Dow had been watching her friends search frantically for an available flight for their daughter, who had just started her freshman year at the University of Miami. With Hurricane Irma bearing down on South Florida, the girl’s parents — and Dow’s colleagues — were eager to get her home. Dow joined the frantic search scouring the Web for airfares and was startled to find that some one-way tickets from Miami were going for three or four times the normal price.
With the exception of Southwest Airlines, Dow said all the tickets were “severely inflated.” She’s a Florida native who lived through Hurricane Andrew and knows the market well. She knew a one-way ticket, purchased at the last minute, might run $400 to $500, but the fares she was seeing were more in the range of $1,700. She then went to Expedia.com. That’s when she got really mad.
The fare for a one-way ticket on Delta had changed from $547.50 to more than $3,200. She took a shot of the screen and tweeted.
Cue Twitterverse outrage.
To their credit, Delta officials responded right away. Dow was connected with a customer service representative and her friends’ daughter was able to find a seat on a flight out of Miami for $315.
As for why the fare was so grossly inflated, Delta officials weren’t quite sure since the price quoted was from Expedia’s website.
“We have not increased prices in response to the hurricane,” said Delta spokesman Trebor Banstetter.
An Expedia spokeswoman emailed this response from Sarah Gavin, vice president of global communications: “It is against our values as well as our policies to use any lever under our control to increase prices related to incidents like Hurricane Irma.”

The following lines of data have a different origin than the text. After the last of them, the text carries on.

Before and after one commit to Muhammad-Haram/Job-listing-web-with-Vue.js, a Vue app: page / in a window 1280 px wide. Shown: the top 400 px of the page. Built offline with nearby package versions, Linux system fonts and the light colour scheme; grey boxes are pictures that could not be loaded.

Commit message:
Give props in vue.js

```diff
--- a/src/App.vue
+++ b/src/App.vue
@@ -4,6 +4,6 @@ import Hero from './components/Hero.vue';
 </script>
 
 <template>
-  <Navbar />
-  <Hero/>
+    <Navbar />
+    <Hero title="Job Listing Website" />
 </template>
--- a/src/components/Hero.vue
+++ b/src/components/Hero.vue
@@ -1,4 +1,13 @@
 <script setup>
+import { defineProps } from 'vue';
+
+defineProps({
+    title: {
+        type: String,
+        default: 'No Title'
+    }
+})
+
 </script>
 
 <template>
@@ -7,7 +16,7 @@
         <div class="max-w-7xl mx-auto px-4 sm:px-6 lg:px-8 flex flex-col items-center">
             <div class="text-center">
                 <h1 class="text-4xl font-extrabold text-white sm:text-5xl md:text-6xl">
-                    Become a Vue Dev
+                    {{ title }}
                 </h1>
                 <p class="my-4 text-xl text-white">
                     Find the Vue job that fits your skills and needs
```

In an interview, Gavin said it is hard to know exactly what happened. She said the company tried to investigate but was unable to replicate Dow’s experience. Gavin theorized that because of high demand for flights, the cheaper tickets may have sold out, bumping potential travelers to a more expensive fare class. She said that while Expedia does have its own formula for determining the airfares that appear on the site, that formula is driven by the prices set by the airlines.
“There is no scenario where we’d pull various levers to harm consumers,” she said. “Our job is to help consumers not hurt them.”
Meantime, Dow, who now lives in Arizona, said the entire experience taught her an important lesson: Sometimes reaching out to a real person, can make a huge difference.
This post has been updated.